**RECORDS SHOWN**
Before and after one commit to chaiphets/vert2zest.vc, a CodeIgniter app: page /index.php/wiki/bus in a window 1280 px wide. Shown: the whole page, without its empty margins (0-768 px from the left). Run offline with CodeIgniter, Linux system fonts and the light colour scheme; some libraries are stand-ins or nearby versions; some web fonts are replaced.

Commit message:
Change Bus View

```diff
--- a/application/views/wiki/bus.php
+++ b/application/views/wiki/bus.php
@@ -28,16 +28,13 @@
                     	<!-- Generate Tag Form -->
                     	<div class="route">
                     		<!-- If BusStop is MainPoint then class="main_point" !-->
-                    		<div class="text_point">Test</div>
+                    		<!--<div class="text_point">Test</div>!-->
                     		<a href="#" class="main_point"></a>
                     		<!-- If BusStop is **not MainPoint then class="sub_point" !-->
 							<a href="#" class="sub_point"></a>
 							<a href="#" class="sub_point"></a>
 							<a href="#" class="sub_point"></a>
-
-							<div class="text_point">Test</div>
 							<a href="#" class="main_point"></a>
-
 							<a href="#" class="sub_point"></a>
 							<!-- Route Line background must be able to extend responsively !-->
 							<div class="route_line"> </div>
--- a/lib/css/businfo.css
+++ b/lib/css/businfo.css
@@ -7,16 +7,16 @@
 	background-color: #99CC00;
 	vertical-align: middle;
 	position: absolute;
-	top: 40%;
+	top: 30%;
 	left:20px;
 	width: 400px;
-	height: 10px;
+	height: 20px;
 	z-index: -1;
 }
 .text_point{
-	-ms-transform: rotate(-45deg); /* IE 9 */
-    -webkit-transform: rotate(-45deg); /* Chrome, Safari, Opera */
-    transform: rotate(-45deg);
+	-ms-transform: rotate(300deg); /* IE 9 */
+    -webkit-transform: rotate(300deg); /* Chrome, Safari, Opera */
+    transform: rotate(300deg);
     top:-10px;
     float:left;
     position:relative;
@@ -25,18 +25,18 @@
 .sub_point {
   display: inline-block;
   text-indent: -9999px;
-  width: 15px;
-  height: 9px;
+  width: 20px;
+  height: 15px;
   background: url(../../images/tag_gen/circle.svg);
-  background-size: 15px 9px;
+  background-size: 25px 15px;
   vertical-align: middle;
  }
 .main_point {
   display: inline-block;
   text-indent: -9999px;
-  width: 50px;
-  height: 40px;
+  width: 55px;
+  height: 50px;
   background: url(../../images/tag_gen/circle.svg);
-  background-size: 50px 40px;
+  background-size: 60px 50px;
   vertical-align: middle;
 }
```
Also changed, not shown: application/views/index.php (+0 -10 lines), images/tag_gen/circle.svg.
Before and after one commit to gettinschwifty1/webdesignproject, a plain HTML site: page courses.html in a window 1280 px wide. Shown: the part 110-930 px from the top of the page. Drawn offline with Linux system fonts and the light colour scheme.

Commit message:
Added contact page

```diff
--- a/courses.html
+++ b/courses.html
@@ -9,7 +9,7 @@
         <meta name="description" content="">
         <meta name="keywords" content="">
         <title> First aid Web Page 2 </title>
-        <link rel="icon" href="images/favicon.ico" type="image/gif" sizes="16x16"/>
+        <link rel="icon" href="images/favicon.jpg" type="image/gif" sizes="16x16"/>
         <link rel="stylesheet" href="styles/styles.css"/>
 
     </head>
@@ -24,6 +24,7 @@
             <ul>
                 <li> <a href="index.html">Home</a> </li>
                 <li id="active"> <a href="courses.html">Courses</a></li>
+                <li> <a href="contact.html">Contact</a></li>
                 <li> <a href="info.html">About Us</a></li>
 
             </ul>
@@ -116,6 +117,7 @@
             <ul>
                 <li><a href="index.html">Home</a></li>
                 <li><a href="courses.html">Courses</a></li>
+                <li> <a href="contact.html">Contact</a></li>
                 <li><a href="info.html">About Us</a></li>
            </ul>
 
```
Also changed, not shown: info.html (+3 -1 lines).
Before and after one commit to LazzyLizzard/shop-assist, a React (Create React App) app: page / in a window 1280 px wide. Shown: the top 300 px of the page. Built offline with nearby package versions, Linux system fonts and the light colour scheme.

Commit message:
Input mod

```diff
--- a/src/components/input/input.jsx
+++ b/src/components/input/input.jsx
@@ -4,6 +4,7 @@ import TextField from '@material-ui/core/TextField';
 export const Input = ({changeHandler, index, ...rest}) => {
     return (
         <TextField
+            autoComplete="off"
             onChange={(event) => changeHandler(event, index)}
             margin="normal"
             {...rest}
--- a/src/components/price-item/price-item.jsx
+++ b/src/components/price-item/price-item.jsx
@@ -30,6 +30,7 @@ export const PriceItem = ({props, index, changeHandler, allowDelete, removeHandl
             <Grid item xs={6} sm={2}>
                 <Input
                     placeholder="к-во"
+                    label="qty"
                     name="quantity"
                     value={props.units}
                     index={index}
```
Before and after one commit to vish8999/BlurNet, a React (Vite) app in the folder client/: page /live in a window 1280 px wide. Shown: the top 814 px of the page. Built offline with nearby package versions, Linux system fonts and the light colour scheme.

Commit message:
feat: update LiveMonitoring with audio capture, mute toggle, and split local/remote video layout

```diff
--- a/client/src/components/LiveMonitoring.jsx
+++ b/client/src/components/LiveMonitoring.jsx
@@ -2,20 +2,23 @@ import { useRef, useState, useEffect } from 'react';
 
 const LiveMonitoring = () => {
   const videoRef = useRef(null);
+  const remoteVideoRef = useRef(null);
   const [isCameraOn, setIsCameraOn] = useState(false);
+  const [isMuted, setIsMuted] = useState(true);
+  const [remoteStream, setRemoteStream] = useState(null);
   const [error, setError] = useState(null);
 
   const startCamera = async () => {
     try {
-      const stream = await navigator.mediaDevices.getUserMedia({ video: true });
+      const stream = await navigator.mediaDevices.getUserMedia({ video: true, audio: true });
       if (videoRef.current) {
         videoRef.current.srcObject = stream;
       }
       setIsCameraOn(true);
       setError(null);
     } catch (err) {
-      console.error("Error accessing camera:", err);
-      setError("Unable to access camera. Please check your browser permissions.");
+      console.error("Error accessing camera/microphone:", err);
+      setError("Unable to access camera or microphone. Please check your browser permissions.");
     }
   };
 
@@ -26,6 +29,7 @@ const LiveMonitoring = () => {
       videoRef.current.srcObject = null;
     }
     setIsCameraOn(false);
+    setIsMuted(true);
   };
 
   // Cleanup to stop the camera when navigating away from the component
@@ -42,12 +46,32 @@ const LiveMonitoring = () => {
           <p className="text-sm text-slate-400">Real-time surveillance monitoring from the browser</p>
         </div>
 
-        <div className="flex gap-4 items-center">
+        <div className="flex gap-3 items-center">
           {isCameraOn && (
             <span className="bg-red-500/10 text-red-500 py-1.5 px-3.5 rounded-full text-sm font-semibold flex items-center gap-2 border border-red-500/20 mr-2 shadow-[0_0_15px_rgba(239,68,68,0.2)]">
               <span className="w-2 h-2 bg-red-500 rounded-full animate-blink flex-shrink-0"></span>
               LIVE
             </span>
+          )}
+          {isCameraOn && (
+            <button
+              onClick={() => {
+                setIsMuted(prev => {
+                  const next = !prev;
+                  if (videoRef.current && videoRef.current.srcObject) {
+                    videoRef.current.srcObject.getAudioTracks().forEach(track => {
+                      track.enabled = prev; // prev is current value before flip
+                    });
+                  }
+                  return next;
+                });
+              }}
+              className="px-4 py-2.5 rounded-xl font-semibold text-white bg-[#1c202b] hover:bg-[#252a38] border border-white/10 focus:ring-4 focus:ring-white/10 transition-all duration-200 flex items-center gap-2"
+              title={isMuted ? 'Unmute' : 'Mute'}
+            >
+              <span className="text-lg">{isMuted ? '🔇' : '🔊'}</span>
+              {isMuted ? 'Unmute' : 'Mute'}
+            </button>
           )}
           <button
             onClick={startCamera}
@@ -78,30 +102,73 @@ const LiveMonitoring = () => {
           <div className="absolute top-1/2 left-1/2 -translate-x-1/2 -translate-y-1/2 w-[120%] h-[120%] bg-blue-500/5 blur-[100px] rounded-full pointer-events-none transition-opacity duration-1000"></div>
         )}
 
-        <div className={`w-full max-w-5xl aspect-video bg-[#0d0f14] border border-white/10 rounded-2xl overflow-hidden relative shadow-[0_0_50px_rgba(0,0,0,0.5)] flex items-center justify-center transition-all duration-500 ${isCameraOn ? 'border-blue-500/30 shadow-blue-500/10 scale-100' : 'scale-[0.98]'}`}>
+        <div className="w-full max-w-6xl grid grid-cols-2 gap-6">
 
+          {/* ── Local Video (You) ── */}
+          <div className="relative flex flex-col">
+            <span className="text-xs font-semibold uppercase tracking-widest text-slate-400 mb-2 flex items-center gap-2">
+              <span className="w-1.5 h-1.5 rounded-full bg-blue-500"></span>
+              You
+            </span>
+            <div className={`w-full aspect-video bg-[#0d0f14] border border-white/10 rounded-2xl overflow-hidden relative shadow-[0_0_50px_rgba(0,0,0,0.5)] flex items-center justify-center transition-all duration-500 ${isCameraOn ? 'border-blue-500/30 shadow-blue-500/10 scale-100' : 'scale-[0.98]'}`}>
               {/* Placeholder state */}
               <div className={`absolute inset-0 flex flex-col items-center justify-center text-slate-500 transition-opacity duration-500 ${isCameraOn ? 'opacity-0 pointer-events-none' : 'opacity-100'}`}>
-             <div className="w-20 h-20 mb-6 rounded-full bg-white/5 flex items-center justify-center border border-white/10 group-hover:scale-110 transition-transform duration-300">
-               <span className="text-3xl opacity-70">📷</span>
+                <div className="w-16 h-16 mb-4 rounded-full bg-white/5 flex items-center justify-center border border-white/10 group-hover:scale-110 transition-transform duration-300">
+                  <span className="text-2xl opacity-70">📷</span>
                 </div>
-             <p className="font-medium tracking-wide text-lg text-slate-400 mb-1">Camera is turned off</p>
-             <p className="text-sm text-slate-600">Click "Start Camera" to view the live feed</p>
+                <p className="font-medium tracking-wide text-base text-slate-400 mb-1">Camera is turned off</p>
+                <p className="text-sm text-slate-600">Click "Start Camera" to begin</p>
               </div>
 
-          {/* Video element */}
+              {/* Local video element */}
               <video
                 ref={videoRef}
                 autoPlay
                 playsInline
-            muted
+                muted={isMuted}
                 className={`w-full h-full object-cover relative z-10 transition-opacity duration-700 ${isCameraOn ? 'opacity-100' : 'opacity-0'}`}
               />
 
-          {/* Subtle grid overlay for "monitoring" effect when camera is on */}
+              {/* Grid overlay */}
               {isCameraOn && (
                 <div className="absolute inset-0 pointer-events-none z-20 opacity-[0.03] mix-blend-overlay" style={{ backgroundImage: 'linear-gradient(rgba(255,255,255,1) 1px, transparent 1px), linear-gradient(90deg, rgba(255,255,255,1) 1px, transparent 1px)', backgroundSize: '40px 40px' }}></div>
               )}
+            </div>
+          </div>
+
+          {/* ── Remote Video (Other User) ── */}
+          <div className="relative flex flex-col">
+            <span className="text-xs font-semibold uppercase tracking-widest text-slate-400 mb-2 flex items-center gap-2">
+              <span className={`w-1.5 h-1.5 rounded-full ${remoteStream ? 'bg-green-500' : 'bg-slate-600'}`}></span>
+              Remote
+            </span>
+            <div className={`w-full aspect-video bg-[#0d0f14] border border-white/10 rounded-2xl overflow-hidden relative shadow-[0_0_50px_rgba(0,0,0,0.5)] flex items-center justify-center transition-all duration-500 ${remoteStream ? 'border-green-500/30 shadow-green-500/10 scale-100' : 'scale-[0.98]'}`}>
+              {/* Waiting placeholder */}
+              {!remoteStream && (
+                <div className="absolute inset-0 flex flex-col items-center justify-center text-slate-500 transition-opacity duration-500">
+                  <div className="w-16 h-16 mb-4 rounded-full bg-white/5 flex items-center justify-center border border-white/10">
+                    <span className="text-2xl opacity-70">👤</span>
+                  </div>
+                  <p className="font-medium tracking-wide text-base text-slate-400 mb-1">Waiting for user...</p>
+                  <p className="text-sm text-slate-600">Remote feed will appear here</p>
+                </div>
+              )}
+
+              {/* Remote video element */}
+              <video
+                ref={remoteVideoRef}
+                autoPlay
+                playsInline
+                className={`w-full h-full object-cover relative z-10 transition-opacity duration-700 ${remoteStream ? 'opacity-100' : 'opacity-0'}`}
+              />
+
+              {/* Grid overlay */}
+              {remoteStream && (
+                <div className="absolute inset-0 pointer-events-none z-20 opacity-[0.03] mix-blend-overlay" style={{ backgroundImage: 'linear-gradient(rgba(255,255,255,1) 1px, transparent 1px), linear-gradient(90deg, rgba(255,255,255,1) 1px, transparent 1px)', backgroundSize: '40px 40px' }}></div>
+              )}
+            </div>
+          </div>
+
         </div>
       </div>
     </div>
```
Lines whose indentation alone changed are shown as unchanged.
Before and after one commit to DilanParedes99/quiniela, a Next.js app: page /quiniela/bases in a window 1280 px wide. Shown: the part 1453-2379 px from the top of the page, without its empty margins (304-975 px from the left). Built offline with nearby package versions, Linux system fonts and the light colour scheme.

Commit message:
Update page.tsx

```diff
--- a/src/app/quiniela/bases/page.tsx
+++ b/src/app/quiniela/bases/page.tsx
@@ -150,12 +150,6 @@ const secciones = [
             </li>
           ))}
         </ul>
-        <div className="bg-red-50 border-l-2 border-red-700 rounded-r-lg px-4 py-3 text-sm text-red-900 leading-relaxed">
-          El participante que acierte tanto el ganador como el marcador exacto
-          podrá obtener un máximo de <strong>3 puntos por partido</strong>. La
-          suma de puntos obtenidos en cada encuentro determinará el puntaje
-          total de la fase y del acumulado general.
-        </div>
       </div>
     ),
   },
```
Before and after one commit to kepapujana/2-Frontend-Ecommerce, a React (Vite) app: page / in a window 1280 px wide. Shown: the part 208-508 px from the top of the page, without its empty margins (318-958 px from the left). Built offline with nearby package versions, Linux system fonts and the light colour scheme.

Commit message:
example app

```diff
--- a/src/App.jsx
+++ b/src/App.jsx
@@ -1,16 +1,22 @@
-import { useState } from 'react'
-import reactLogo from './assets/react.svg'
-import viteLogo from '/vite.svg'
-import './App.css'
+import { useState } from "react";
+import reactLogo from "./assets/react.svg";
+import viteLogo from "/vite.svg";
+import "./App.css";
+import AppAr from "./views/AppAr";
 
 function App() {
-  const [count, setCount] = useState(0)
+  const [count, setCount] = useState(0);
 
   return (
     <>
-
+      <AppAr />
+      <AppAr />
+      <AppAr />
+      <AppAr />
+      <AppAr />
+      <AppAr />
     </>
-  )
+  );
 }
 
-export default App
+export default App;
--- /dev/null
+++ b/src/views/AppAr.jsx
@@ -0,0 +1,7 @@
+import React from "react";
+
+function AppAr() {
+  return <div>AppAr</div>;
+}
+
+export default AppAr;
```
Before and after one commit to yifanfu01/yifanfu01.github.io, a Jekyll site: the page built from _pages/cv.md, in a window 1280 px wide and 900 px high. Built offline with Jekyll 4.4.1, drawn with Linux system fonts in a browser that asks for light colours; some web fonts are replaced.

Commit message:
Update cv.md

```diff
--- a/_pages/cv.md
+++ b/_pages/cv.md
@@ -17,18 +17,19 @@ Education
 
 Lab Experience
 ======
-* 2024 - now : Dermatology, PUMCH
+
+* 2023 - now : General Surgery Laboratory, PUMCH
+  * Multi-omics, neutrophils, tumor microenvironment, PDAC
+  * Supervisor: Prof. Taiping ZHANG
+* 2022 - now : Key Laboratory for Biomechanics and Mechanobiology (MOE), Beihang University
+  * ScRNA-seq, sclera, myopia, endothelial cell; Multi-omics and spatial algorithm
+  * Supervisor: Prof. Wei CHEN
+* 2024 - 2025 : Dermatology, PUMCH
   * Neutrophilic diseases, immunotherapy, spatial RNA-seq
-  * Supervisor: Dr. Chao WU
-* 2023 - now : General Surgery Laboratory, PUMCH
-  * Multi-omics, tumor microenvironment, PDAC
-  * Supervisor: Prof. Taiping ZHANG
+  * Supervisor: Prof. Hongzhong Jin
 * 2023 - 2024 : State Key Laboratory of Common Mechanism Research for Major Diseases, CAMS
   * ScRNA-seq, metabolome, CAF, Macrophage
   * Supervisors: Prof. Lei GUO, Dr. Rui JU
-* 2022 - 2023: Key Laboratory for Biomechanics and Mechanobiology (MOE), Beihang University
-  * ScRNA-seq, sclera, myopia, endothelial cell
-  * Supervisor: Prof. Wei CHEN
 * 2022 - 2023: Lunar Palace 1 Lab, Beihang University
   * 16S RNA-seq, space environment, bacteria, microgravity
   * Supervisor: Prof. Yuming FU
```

**BRIEF**
Go through the data and show every line where "content" occurs.

**FINAL ANSWER**
         <meta name="description" content="">
         <meta name="keywords" content="">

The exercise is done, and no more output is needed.